» **How to complete this task**:
Every line of the records that holds the word "statsmodels" should be copied.
• • •
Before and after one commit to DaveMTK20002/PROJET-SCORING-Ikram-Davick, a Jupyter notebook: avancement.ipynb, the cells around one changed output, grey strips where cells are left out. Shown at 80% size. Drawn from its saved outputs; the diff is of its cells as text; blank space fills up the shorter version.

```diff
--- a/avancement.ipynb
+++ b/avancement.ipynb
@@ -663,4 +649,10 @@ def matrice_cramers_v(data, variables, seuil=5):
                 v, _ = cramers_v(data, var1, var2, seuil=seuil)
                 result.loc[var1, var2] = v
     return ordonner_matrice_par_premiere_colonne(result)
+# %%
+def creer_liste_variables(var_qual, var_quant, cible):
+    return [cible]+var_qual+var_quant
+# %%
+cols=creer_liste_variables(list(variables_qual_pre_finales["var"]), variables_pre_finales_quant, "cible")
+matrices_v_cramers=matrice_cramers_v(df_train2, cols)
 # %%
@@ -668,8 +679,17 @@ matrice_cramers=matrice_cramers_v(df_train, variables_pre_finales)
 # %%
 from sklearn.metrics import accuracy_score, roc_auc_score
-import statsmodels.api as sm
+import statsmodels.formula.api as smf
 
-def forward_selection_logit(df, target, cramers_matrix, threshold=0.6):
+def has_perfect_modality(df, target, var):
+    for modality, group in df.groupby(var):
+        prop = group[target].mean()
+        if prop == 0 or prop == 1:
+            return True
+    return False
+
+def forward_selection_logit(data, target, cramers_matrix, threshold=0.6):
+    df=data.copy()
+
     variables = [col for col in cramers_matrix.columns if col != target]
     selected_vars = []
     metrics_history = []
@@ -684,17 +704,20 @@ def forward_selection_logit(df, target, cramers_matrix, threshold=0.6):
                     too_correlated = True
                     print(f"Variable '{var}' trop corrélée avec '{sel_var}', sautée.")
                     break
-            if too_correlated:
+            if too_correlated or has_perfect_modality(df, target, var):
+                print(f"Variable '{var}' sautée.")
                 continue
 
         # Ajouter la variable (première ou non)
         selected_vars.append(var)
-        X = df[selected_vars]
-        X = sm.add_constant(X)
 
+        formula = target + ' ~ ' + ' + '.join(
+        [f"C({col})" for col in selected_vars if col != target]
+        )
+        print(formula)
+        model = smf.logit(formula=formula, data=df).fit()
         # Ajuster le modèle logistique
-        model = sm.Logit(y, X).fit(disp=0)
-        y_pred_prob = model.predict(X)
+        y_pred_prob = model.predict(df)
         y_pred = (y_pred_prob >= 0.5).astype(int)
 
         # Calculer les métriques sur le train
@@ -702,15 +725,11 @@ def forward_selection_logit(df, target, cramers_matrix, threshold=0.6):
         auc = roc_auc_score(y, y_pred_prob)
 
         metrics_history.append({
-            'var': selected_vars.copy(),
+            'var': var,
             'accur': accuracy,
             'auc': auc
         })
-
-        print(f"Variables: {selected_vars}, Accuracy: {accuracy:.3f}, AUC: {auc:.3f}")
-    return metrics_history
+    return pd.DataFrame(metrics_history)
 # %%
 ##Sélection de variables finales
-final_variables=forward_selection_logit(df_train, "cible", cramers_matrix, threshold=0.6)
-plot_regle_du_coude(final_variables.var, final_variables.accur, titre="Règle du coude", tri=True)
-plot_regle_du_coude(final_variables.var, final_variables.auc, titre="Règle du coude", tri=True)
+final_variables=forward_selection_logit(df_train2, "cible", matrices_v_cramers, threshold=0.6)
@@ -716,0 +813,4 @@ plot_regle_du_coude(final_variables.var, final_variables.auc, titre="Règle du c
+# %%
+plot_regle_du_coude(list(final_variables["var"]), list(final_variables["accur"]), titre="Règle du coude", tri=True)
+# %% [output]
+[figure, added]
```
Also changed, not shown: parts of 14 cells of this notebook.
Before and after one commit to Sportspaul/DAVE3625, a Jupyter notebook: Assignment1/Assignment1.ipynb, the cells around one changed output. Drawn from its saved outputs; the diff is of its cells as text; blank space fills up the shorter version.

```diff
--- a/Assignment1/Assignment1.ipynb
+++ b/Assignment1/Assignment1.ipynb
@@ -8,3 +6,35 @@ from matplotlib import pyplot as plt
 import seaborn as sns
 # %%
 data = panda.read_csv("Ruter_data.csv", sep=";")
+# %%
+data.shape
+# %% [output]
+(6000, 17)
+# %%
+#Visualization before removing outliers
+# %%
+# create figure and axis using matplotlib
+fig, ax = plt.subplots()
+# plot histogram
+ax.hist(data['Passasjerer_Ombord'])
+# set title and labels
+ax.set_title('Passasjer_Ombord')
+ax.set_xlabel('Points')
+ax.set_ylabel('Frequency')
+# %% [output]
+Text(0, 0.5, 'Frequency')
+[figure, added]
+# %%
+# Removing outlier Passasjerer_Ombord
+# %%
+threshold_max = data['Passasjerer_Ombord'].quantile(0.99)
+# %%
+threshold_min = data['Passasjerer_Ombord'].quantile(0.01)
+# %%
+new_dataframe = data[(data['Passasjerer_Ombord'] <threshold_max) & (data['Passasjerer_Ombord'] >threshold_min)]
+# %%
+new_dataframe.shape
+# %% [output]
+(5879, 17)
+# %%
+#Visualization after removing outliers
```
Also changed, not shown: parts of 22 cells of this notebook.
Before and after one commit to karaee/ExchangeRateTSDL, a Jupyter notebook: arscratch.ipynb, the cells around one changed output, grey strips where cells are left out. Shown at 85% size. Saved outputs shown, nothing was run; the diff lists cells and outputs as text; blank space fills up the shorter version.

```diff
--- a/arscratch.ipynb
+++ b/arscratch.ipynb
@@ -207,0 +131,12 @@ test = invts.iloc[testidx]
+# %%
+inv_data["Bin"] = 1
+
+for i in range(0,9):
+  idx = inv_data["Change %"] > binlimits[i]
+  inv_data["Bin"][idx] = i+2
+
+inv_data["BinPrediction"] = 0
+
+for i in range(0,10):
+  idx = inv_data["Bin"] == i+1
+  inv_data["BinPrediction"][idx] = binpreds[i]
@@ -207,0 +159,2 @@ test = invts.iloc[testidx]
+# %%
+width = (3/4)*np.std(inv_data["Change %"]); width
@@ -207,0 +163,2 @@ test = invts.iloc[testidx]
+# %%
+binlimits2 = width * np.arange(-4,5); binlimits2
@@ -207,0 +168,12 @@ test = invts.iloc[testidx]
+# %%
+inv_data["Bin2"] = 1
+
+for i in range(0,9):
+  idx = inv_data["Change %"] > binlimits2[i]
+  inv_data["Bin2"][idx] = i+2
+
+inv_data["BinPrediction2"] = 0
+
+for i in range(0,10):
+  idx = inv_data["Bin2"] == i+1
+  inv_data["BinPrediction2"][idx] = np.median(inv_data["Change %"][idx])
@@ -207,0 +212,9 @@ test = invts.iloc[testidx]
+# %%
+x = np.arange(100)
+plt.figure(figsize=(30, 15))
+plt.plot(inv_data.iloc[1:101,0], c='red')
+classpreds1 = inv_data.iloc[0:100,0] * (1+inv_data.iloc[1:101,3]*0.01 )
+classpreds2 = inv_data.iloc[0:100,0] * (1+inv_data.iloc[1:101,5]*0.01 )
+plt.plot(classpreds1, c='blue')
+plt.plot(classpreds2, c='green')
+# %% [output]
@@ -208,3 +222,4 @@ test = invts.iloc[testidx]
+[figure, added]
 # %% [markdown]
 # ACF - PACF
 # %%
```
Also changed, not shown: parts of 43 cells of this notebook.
• • •
» **Solution for this problem**:
-import statsmodels.api as sm
+import statsmodels.formula.api as smf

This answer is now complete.